Supervision of international medical graduates
Supervision is a requirement of registration for all new doctors in New Zealand. It enables the doctor's performance to be assessed to ensure the health and safety public while the doctor becomes familiar with the New Zealand health system and required standard of practice.
T - Training provider
The HPCAA 2003 uses the term ‘education institutions’ for organisations or training providers that may be accredited to provide education and training for a health practitioner. Council prefers the term ‘training provider’ to ensure consistency across the medical profession. When referring to:
- prevocational medical training, the MCNZ uses ‘prevocational medical training provider’ and
- vocational medical training, the MCNZ use ‘vocational medical training provider’ (previously referred to as vocational education and advisory bodies (VEABSs), or a ‘recertification training provider’ or an ‘outsourced medical training provider’.
U - No results
V - VEAB to VPA assessor
Vocational Education and Advisory Body (VEAB)
A VEAB is a specialist college, society or association. Refer to medical college or training provider.
Vocational practice assessment (VPA)
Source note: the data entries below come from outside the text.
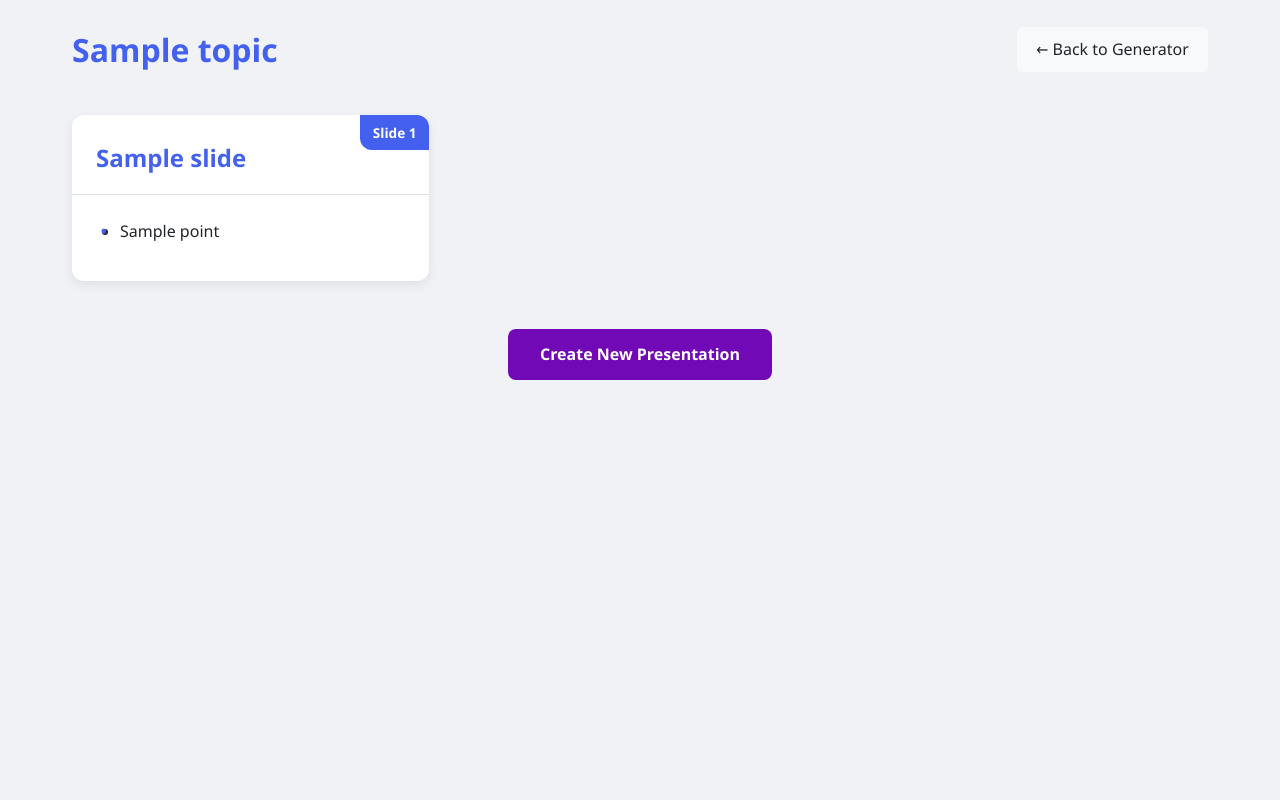
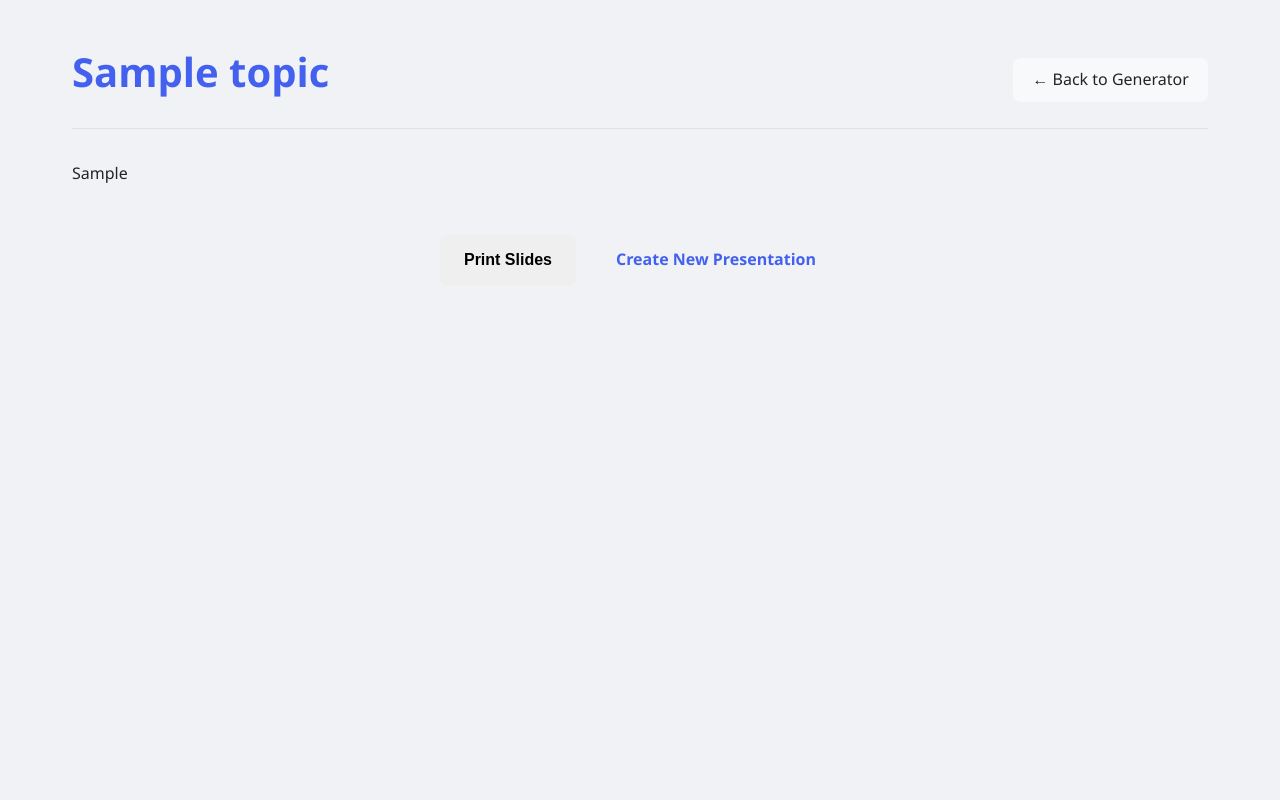
Before and after one commit to IstiaqueAhmd/slidegen_app, a FastAPI app: template templates/slides.html in a window 1280 px wide. Run offline with FastAPI, Linux system fonts and the light colour scheme; the template is opened without the code that fills it: most values are stand-ins (such as "Sample title", 1, 10 or a date in 2020).

Commit message:
generates html slides

```diff
--- a/main.py
+++ b/main.py
@@ -14,10 +14,12 @@
 
 @app.post("/generate", response_class=HTMLResponse)
 async def generate(request: Request, topic: str = Form(...), description: str = Form(...)):
-    slides = generate_slides(topic,description)
-    return templates.TemplateResponse("slides.html", {"request": request, "topic": topic, "description": description, "slides": slides})
-
-
-if __name__ == "__main__":
-    import uvicorn
-    uvicorn.run("main:app", host="127.0.0.2", port=8000, reload=True)
+    slides_html = generate_slides(topic, description)
+    return templates.TemplateResponse(
+        "slides.html",
+        {
+            "request": request,
+            "topic": topic,
+            "slides_html": slides_html
+        }
+    )
--- a/requirements.txt
+++ b/requirements.txt
@@ -3,3 +3,4 @@
 jinja2
 python-dotenv
 openai
+python-multipart
--- a/static/style.css
+++ b/static/style.css
@@ -1,118 +1,235 @@
-/* Base styles */
+/* style.css - Complete Styles for Slide Generator */
 :root {
+  /* Color Scheme */
   --primary: #4361ee;
   --primary-dark: #3a56d4;
   --secondary: #7209b7;
+  --accent: #4cc9f0;
+  --success: #06d6a0;
+  --warning: #ffd166;
+  --danger: #ef476f;
   --light: #f8f9fa;
+  --light-gray: #e9ecef;
+  --medium-gray: #adb5bd;
   --dark: #212529;
-  --gray: #6c757d;
   --border: #dee2e6;
-  --success: #4cc9f0;
-  --slide-bg: #ffffff;
-  --shadow: 0 4px 12px rgba(0, 0, 0, 0.08);
+  --card-bg: #ffffff;
+
+  /* Shadows */
+  --shadow-sm: 0 2px 4px rgba(0, 0, 0, 0.05);
+  --shadow-md: 0 4px 12px rgba(0, 0, 0, 0.08);
+  --shadow-lg: 0 8px 24px rgba(0, 0, 0, 0.12);
+
+  /* Spacing */
+  --spacing-xs: 0.5rem;
+  --spacing-sm: 1rem;
+  --spacing-md: 1.5rem;
+  --spacing-lg: 2rem;
+  --spacing-xl: 3rem;
+
+  /* Border Radius */
+  --radius-sm: 8px;
+  --radius-md: 12px;
+  --radius-lg: 16px;
+
+  /* Transitions */
+  --transition: all 0.3s ease;
 }
 
+/* Base Styles */
 * {
   margin: 0;
   padding: 0;
   box-sizing: border-box;
 }
 
+html {
+  scroll-behavior: smooth;
+}
+
 body {
-  font-family: 'Segoe UI', Tahoma, Geneva, Verdana, sans-serif;
+  font-family: 'Segoe UI', 'Roboto', 'Helvetica Neue', Arial, sans-serif;
   background-color: #f0f2f5;
   color: var(--dark);
   line-height: 1.6;
+  min-height: 100vh;
+  padding-bottom: 2rem;
+}
+
+a {
+  text-decoration: none;
+  color: var(--primary);
+  transition: var(--transition);
+}
+
+a:hover {
+  color: var(--primary-dark);
+}
+
+button, .btn {
+  cursor: pointer;
+  transition: var(--transition);
 }
 
 .container {
   width: 100%;
   max-width: 1200px;
   margin: 0 auto;
-  padding: 2rem;
+  padding: var(--spacing-lg);
 }
 
-/* Header styles */
-.header {
-  text-align: center;
-  margin-bottom: 3rem;
+/* Typography */
+h1, h2, h3, h4, h5 {
+  line-height: 1.2;
+  margin-bottom: var(--spacing-sm);
+  color: var(--dark);
 }
 
-.header h1 {
+h1 {
   font-size: 2.5rem;
-  color: var(--primary);
-  margin-bottom: 0.5rem;
+  font-weight: 700;
 }
 
-.header p {
-  font-size: 1.1rem;
-  color: var(--gray);
-  max-width: 600px;
-  margin: 0 auto;
+h2 {
+  font-size: 2rem;
 }
 
-/* Form styles */
-.generator-form {
-  background: white;
-  border-radius: 12px;
-  padding: 2.5rem;
-  box-shadow: var(--shadow);
-  margin-bottom: 3rem;
+h3 {
+  font-size: 1.5rem;
 }
 
-.form-group {
-  margin-bottom: 1.5rem;
+p {
+  margin-bottom: var(--spacing-sm);
 }
 
-.form-group label {
+/* Layout Components */
+.card {
+  background: var(--card-bg);
+  border-radius: var(--radius-md);
+  box-shadow: var(--shadow-md);
+  padding: var(--spacing-md);
+  transition: var(--transition);
+}
+
+.card:hover {
+  transform: translateY(-5px);
+  box-shadow: var(--shadow-lg);
+}
+
+.btn {
+  display: inline-flex;
+  align-items: center;
+  justify-content: center;
+  gap: 0.5rem;
+  padding: 0.8rem 1.5rem;
+  border-radius: var(--radius-sm);
+  font-weight: 600;
+  border: none;
+  font-size: 1rem;
+  text-align: center;
+}
+
+.btn-primary {
+  background: var(--primary);
+  color: white;
+}
+
+.btn-primary:hover {
+  background: var(--primary-dark);
+  color: white;
+  transform: translateY(-2px);
+  box-shadow: var(--shadow-md);
+}
+
+.btn-secondary {
+  background: var(--secondary);
+  color: white;
+}
+
+.btn-secondary:hover {
+  background: #5d0b96;
+  color: white;
+  transform: translateY(-2px);
+}
+
+.btn-outline {
+  background: transparent;
+  border: 2px solid var(--primary);
+  color: var(--primary);
+}
+
+.btn-outline:hover {
+  background: var(--primary);
+  color: white;
+}
+
+/* Form Elements */
+.form-group {
+  margin-bottom: var(--spacing-md);
+}
+
+label {
   display: block;
-  margin-bottom: 0.5rem;
+  margin-bottom: var(--spacing-xs);
   font-weight: 600;
   color: var(--dark);
 }
 
-.form-group input,
-.form-group textarea {
+input, textarea, select {
   width: 100%;
   padding: 0.75rem 1rem;
   border: 1px solid var(--border);
-  border-radius: 8px;
+  border-radius: var(--radius-sm);
   font-size: 1rem;
-  transition: border-color 0.3s;
+  transition: var(--transition);
 }
 
-.form-group input:focus,
-.form-group textarea:focus {
+input:focus, textarea:focus, select:focus {
   outline: none;
   border-color: var(--primary);
   box-shadow: 0 0 0 3px rgba(67, 97, 238, 0.15);
 }
 
-.form-group textarea {
-  min-height: 100px;
+textarea {
+  min-height: 120px;
   resize: vertical;
 }
 
+/* Home Page Styles */
+.home-header {
+  text-align: center;
+  margin-bottom: var(--spacing-xl);
+  padding: var(--spacing-lg) 0;
+}
+
+.home-header h1 {
+  color: var(--primary);
+  margin-bottom: var(--spacing-sm);
+}
+
+.home-header p {
+  font-size: 1.1rem;
+  color: var(--medium-gray);
+  max-width: 700px;
+  margin: 0 auto;
+}
+
+.generator-form {
+  background: var(--card-bg);
+  border-radius: var(--radius-md);
+  padding: var(--spacing-lg);
+  box-shadow: var(--shadow-md);
+  margin-bottom: var(--spacing-xl);
+}
+
 .generate-btn {
-  display: inline-flex;
+  display: flex;
   align-items: center;
   justify-content: center;
   gap: 0.75rem;
-  background: var(--primary);
-  color: white;
-  border: none;
-  border-radius: 8px;
-  padding: 0.9rem 2rem;
+  padding: 1rem 2rem;
   font-size: 1.1rem;
-  font-weight: 600;
-  cursor: pointer;
-  transition: all 0.3s ease;
   width: 100%;
-}
-
-.generate-btn:hover {
-  background: var(--primary-dark);
-  transform: translateY(-2px);
 }
 
 .generate-btn svg {
@@ -123,170 +240,244 @@
   transform: translateX(3px);
 }
 
-/* Features section */
 .features {
   display: grid;
   grid-template-columns: repeat(auto-fit, minmax(280px, 1fr));
-  gap: 1.5rem;
-  margin-top: 2rem;
+  gap: var(--spacing-md);
+  margin-top: var(--spacing-lg);
 }
 
 .feature-card {
-  background: white;
-  border-radius: 12px;
-  padding: 1.75rem;
   text-align: center;
-  box-shadow: var(--shadow);
-  transition: transform 0.3s ease;
+  padding: var(--spacing-lg);
 }
 
-.feature-card:hover {
-  transform: translateY(-5px);
-}
-
-.feature-card .icon {
+.feature-icon {
   font-size: 2.5rem;
-  margin-bottom: 1rem;
-}
-
-.feature-card h3 {
-  margin-bottom: 0.75rem;
+  margin-bottom: var(--spacing-sm);
   color: var(--primary);
 }
 
-.feature-card p {
-  color: var(--gray);
-  font-size: 0.95rem;
-}
-
-/* Slides page styles */
-.slide-container {
-  padding-top: 1.5rem;
-}
-
+/* Slides Page Styles */
 .slide-header {
   display: flex;
   justify-content: space-between;
   align-items: center;
-  margin-bottom: 2.5rem;
+  margin-bottom: var(--spacing-lg);
   flex-wrap: wrap;
-  gap: 1rem;
+  gap: var(--spacing-sm);
+  padding: var(--spacing-sm) 0;
+  border-bottom: 1px solid var(--border);
 }
 
 .slide-header h1 {
-  font-size: 2rem;
   color: var(--primary);
 }
 
 .back-btn {
   display: inline-flex;
   align-items: center;
+  gap: 0.5rem;
   padding: 0.6rem 1.2rem;
   background: var(--light);
   color: var(--dark);
-  border-radius: 6px;
-  text-decoration: none;
+  border-radius: var(--radius-sm);
   font-weight: 500;
-  transition: all 0.3s;
 }
 
 .back-btn:hover {
-  background: #e9ecef;
+  background: var(--light-gray);
   transform: translateX(-3px);
 }
 
 .slides-wrapper {
-  display: grid;
-  grid-template-columns: repeat(auto-fill, minmax(350px, 1fr));
-  gap: 2rem;
-  margin-bottom: 3rem;
+  display: flex;
+  flex-direction: column;
+  gap: var(--spacing-lg);
+  margin-bottom: var(--spacing-xl);
 }
 
-.slide-card {
-  background: var(--slide-bg);
-  border-radius: 12px;
-  box-shadow: var(--shadow);
-  overflow: hidden;
-  position: relative;
-  transition: transform 0.3s ease;
+/* Styling for AI-generated slides */
+.slide {
+  padding: 2rem;
+  border-radius: var(--radius-md);
+  box-shadow: var(--shadow-md);
+  transition: var(--transition);
 }
 
-.slide-card:hover {
-  transform: translateY(-5px);
+.slide:hover {
+  transform: translateY(-3px);
+  box-shadow: var(--shadow-lg);
 }
 
-.slide-number {
-  position: absolute;
-  top: 0;
-  right: 0;
-  background: var(--primary);
-  color: white;
-  padding: 0.4rem 0.8rem;
-  font-size: 0.85rem;
-  font-weight: 600;
-  border-radius: 0 0 0 12px;
+.slide h2 {
+  color: var(--primary);
+  border-bottom: 2px solid var(--accent);
+  padding-bottom: 0.5rem;
+  margin-bottom: 1rem;
 }
 
-.slide-title {
-  font-size: 1.5rem;
-  padding: 1.5rem 1.5rem 1rem;
-  color: var(--primary);
-  border-bottom: 1px solid var(--border);
-}
-
-.slide-content {
-  padding: 1.5rem;
-}
-
-.slide-content ul {
+.slide ul {
   padding-left: 1.5rem;
 }
 
-.slide-content li {
+.slide li {
   margin-bottom: 0.8rem;
   position: relative;
 }
 
-.slide-content li::before {
+.slide li::before {
   content: "•";
-  color: var(--primary);
+  color: var(--accent);
   font-weight: bold;
   position: absolute;
   left: -1.2rem;
 }
 
 .slide-actions {
-  text-align: center;
-  margin-top: 2rem;
+  display: flex;
+  justify-content: center;
+  gap: var(--spacing-sm);
+  margin-top: var(--spacing-lg);
+  flex-wrap: wrap;
 }
 
-.btn {
-  display: inline-block;
-  padding: 0.8rem 2rem;
-  background: var(--secondary);
-  color: white;
-  border-radius: 8px;
-  text-decoration: none;
-  font-weight: 600;
-  transition: all 0.3s;
+/* Print-specific styles */
+@media print {
+  body {
+    background: white;
+    padding: 0;
+  }
+
+  .slide-header,
+  .slide-actions {
+    display: none;
+  }
+
+  .slides-wrapper > .slide {
+    page-break-inside: avoid;
+    box-shadow: none !important;
+    border: 1px solid var(--border);
+    margin-bottom: 20mm;
+  }
+
+  .container {
+    max-width: 100%;
+    padding: 0;
+  }
 }
 
-.btn:hover {
-  background: #5d0b96;
-  transform: translateY(-2px);
-}
+/* Responsive Design */
+@media (max-width: 768px) {
+  .container {
+    padding: var(--spacing-md);
+  }
 
-/* Responsive adjustments */
-@media (max-width: 768px) {
-  .header h1 {
+  h1 {
     font-size: 2rem;
   }
 
+  h2 {
+    font-size: 1.75rem;
+  }
+
+  .home-header {
+    margin-bottom: var(--spacing-lg);
+  }
+
   .generator-form {
-    padding: 1.5rem;
+    padding: var(--spacing-md);
   }
 
   .features {
     grid-template-columns: 1fr;
   }
+
+  .slide-header {
+    flex-direction: column;
+    align-items: flex-start;
+  }
+
+  .slide-actions {
+    flex-direction: column;
+    align-items: stretch;
+  }
+
+  .slide-actions .btn {
+    width: 100%;
+  }
 }
+
+@media (max-width: 480px) {
+  h1 {
+    font-size: 1.75rem;
+  }
+
+  h2 {
+    font-size: 1.5rem;
+  }
+
+  .generate-btn {
+    padding: 0.9rem;
+    font-size: 1rem;
+  }
+
+  .slide {
+    padding: 1.5rem;
+  }
+}
+
+/* Loading Animation */
+@keyframes spin {
+  0% { transform: rotate(0deg); }
+  100% { transform: rotate(360deg); }
+}
+
+.loading {
+  display: inline-block;
+  width: 24px;
+  height: 24px;
+  border: 3px solid rgba(255, 255, 255, 0.3);
+  border-radius: 50%;
+  border-top-color: white;
+  animation: spin 1s ease-in-out infinite;
+}
+
+/* Notification Styles */
+.notification {
+  position: fixed;
+  top: 20px;
+  right: 20px;
+  padding: var(--spacing-sm) var(--spacing-md);
+  border-radius: var(--radius-sm);
+  color: white;
+  font-weight: 500;
+  box-shadow: var(--shadow-lg);
+  z-index: 1000;
+  opacity: 0;
+  transform: translateY(-20px);
+  transition: opacity 0.3s, transform 0.3s;
+}
+
+.notification.show {
+  opacity: 1;
+  transform: translateY(0);
+}
+
+.notification.success {
+  background: var(--success);
+}
+
+.notification.error {
+  background: var(--danger);
+}
+
+/* Footer */
+.footer {
+  text-align: center;
+  margin-top: var(--spacing-xl);
+  padding-top: var(--spacing-md);
+  color: var(--medium-gray);
+  font-size: 0.9rem;
+  border-top: 1px solid var(--border);
+}
--- a/templates/slides.html
+++ b/templates/slides.html
@@ -14,22 +14,11 @@
     </div>
 
     <div class="slides-wrapper">
-      {% for slide in slides %}
-      <div class="slide-card">
-        <div class="slide-number">Slide {{ loop.index }}</div>
-        <h2 class="slide-title">{{ slide.title }}</h2>
-        <div class="slide-content">
-          <ul>
-            {% for point in slide.points %}
-            <li>{{ point }}</li>
-            {% endfor %}
-          </ul>
-        </div>
-      </div>
-      {% endfor %}
+      {{ slides_html|safe }}
     </div>
 
     <div class="slide-actions">
+      <button onclick="window.print()" class="btn print-btn">Print Slides</button>
       <a href="/" class="btn">Create New Presentation</a>
     </div>
   </div>
```
Also changed, not shown: utils/slide_generator.py (+37 -25 lines).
A vocational practice assessment (VPA) is a means of assessing competence. Typically, international medical graduates practising on the provisional vocational assessment pathway, who have not undertaken comparable examinations in their own training programme. are required to undergo a VPA before they are eligible to apply for registration within the relevant vocational scope of practice.
Vocational practice assessment assessors
Two assessors who perform the VPA are selected by us with input from the relevant medical college.
Vocational scope of practice
A doctor who has completed his or her vocational training as a specialist and has appropriate qualifications and experience can be registered within a vocational scope of practice.